* _Work task_: In the following listing, find the lines containing "会議録の代表URLを未特定" and report them.

* _The data_:
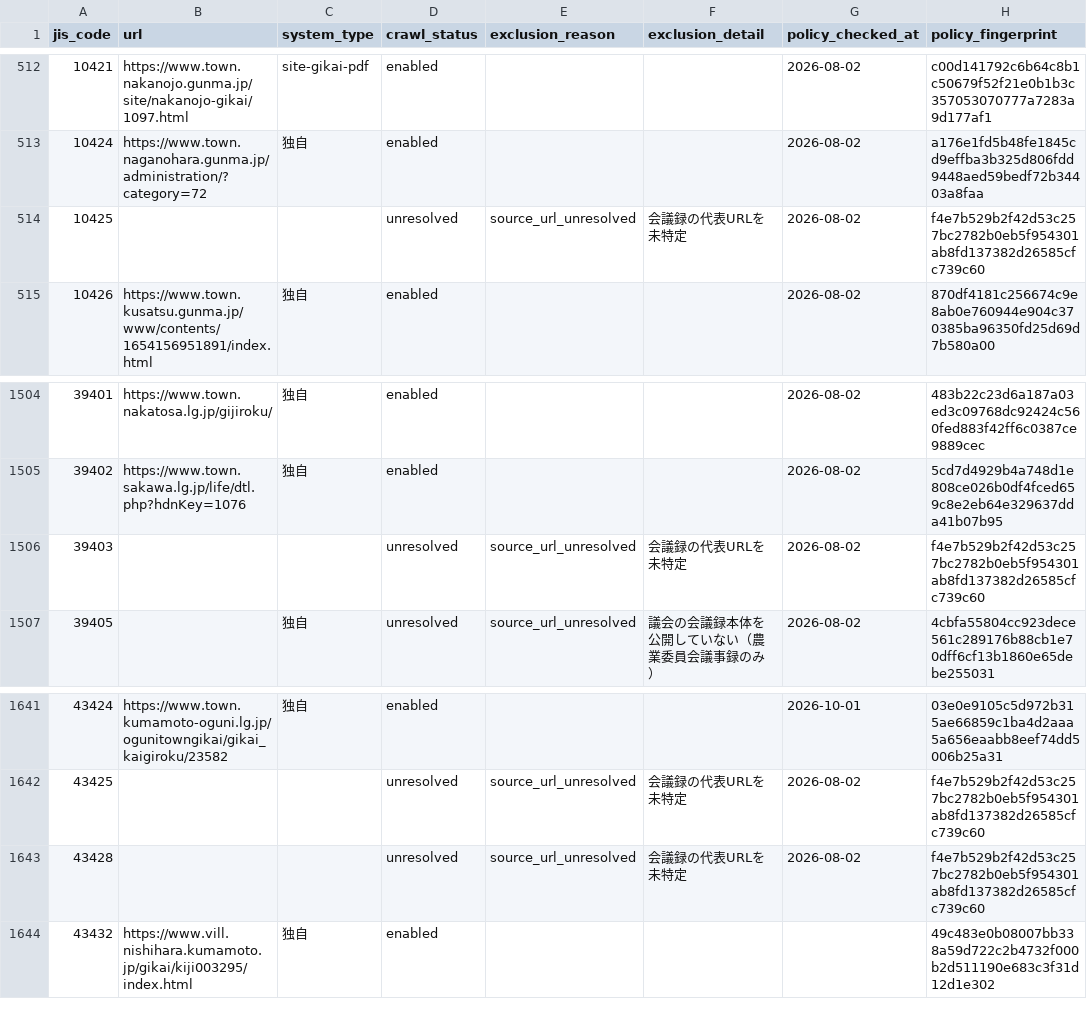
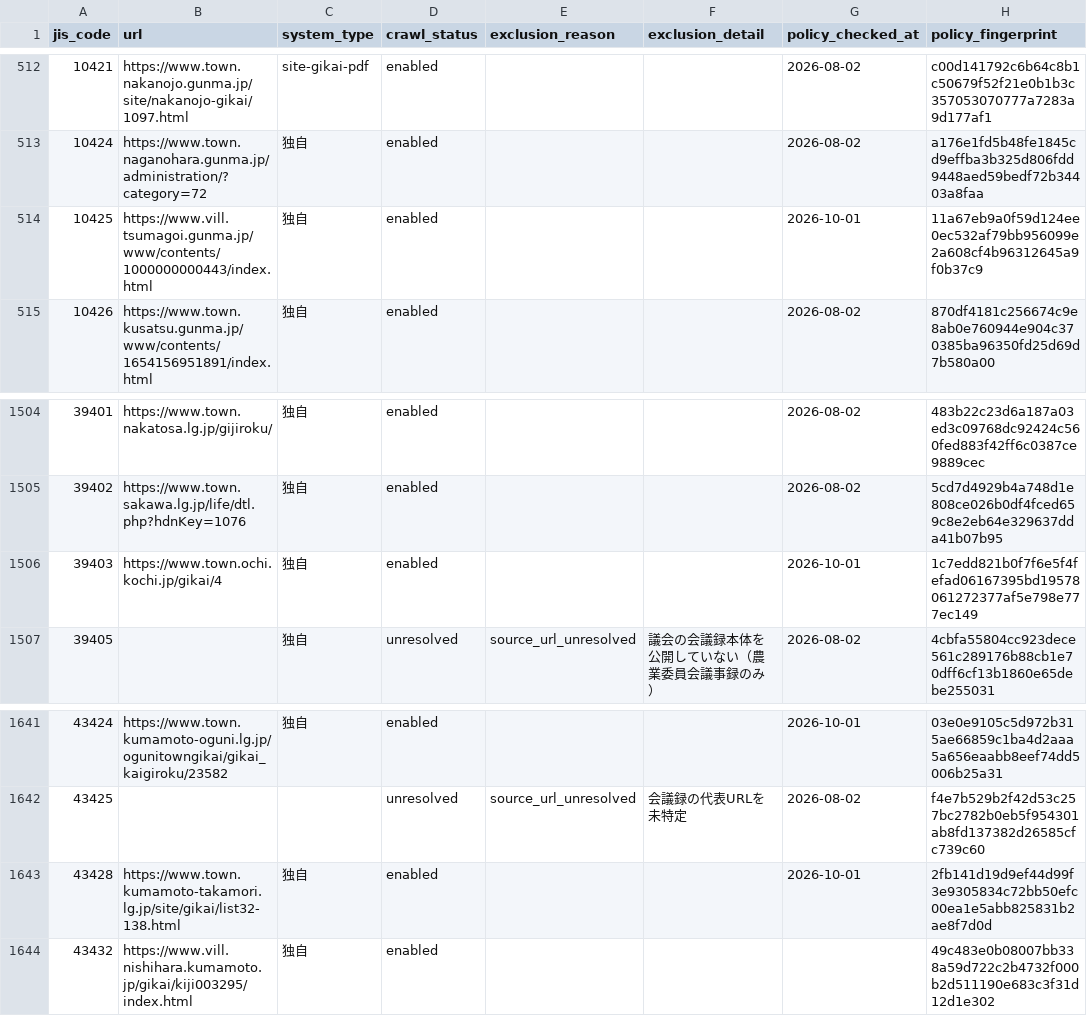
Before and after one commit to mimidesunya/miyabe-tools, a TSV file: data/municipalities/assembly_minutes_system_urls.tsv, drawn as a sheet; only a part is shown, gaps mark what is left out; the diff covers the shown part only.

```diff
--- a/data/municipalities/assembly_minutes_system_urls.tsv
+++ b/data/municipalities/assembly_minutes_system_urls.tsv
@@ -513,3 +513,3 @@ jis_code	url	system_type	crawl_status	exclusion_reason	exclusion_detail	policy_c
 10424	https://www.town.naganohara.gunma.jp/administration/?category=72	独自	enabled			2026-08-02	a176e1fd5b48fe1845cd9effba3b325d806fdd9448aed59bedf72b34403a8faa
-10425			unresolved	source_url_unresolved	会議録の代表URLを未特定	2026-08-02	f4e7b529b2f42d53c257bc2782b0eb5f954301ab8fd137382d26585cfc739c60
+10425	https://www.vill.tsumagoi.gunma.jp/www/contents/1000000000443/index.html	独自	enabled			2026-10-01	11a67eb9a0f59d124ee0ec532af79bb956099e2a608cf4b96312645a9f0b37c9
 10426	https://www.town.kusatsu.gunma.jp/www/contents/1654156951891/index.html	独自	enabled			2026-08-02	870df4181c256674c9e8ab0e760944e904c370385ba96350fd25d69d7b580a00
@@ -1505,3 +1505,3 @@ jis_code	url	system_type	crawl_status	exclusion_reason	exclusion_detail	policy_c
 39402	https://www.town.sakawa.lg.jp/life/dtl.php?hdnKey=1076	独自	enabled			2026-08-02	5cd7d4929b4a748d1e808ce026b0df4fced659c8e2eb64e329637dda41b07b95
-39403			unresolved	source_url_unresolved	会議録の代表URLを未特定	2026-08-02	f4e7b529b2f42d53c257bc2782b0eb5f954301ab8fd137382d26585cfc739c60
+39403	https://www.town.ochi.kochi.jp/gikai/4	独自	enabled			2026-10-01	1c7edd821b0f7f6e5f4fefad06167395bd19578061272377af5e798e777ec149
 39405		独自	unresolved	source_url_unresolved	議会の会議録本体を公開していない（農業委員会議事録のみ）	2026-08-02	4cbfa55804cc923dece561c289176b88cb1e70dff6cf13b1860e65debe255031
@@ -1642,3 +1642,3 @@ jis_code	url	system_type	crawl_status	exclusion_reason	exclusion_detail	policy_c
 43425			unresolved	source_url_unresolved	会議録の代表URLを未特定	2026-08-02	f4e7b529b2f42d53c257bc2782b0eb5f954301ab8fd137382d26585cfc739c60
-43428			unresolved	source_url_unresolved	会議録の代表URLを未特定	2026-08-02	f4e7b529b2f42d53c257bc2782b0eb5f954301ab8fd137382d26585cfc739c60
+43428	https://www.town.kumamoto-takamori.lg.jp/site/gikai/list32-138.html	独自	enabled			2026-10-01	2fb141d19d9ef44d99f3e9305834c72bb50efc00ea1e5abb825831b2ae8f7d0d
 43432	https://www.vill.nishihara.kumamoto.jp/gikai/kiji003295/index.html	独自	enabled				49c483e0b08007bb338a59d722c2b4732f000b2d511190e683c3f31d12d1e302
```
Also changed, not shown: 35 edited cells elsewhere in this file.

...

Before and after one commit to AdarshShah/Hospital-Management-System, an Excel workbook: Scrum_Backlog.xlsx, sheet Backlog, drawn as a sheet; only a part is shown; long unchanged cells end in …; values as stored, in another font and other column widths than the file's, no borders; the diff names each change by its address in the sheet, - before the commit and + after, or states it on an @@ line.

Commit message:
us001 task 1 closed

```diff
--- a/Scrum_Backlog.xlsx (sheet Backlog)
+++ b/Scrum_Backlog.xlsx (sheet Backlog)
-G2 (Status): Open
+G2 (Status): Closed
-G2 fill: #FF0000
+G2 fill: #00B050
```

* _Response for this exercise_:
-10425			unresolved	source_url_unresolved	会議録の代表URLを未特定	2026-08-02	f4e7b529b2f42d53c257bc2782b0eb5f954301ab8fd137382d26585cfc739c60
-39403			unresolved	source_url_unresolved	会議録の代表URLを未特定	2026-08-02	f4e7b529b2f42d53c257bc2782b0eb5f954301ab8fd137382d26585cfc739c60
 43425			unresolved	source_url_unresolved	会議録の代表URLを未特定	2026-08-02	f4e7b529b2f42d53c257bc2782b0eb5f954301ab8fd137382d26585cfc739c60
-43428			unresolved	source_url_unresolved	会議録の代表URLを未特定	2026-08-02	f4e7b529b2f42d53c257bc2782b0eb5f954301ab8fd137382d26585cfc739c60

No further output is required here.